  • The role of hydrogen in the creation and annealing kinetics of the light-induced metastable defects in hydrogenated amorphous silicon is investigated using electron spin resonance. Deuterated and hydrogenated films exhibited the same defect creation rate and nearly identical distributions of annealing energies. Implications of these results for various microscopic models for the creation of metastable defects are discussed.
  • In this paper the authors review paramagnetic point defects in amorphous silicon nitride thin films. We will discuss two intrinsic paramagnetic defects: a trivalent silicon center, named the K-center, and the recently observed nitrogen dangling-bond center. We examine the structural identification, and the electronic properties of the K-center, as well as consider why a SiN{sub x}:H is generally a very effective charge trapping dielectric. In addition, this paper compares and contrasts special features of the structure and electronic role of the paramagnetic point defects in both silicon dioxide and silicon nitride thin films; this may provide insight for further studiesmore » on the physics and chemistry of these dangling-bond centers in both materials.« less
  • The application of tritiated amorphous silicon as an intrinsic energy conversion semiconductor for radioluminescent structures and betavoltaic devices is presented. Theoretical analysis of the betavoltaic application shows an overall efficiency of 18% for tritiated amorphous silicon. This is equivalent to a 330 Ci intrinsic betavoltaic device producing 1 mW of power for 12 years.

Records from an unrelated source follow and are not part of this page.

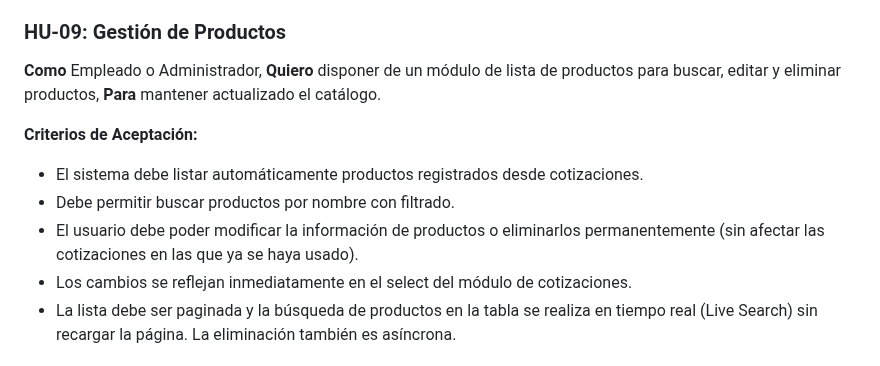
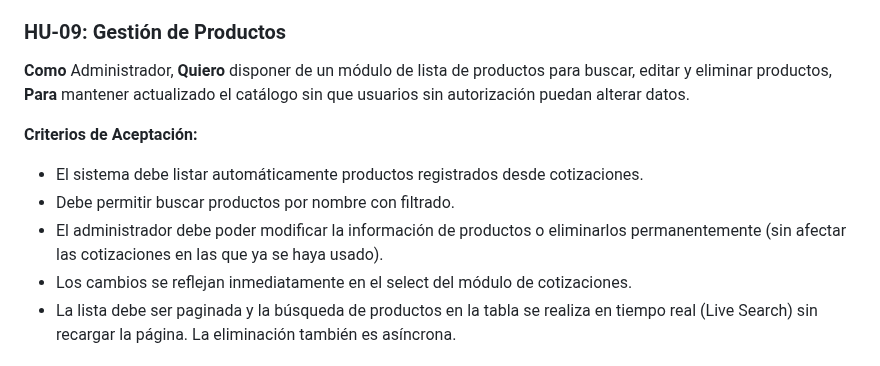
Before and after one commit to Santiago072/SistemaSodicol, a Markdown page: docs/Especificacion_Requisitos.md, the part around the change. Rendered like a GitHub page.

```diff
--- a/docs/Especificacion_Requisitos.md
+++ b/docs/Especificacion_Requisitos.md
@@ -136,12 +136,12 @@ De acuerdo con el diagrama de modularización, el sistema se divide en:
 - El ítem guardado debe aparecer inmediatamente en la tabla temporal.
 
 ### HU-09: Gestión de Productos
-**Como** Empleado o Administrador, **Quiero** disponer de un módulo de lista de productos para buscar, editar y eliminar productos, **Para** mantener actualizado el catálogo.
+**Como** Administrador, **Quiero** disponer de un módulo de lista de productos para buscar, editar y eliminar productos, **Para** mantener actualizado el catálogo sin que usuarios sin autorización puedan alterar datos.
 
 **Criterios de Aceptación:**
 - El sistema debe listar automáticamente productos registrados desde cotizaciones.
 - Debe permitir buscar productos por nombre con filtrado.
-- El usuario debe poder modificar la información de productos o eliminarlos permanentemente (sin afectar las cotizaciones en las que ya se haya usado).
+- El administrador debe poder modificar la información de productos o eliminarlos permanentemente (sin afectar las cotizaciones en las que ya se haya usado).
 - Los cambios se reflejan inmediatamente en el select del módulo de cotizaciones.
 - La lista debe ser paginada y la búsqueda de productos en la tabla se realiza en tiempo real (Live Search) sin recargar la página. La eliminación también es asíncrona.
 
```
Also changed, not shown: docs/Manual_de_Usuario.md (+4 -4 lines), docs/documentacion-tecnica.md (+3 -1 lines).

Photoluminescence studies of hydrogenated amorphous silicon, a-Si:H, show emission in the infra-red with a maximum quantum efficiency of 7.2% at 50 K; this value drops by 3 orders of magnitude at a temperature of 300 K. Similar studies of hydrogenated amorphous carbon show emission in themore » visible with an estimated quantum efficiency of 1% at 300 K. These results suggest that tritiated amorphous carbon may be the more promising candidate for room temperature radioluminescence in the visible. 18 refs., 5 figs.« less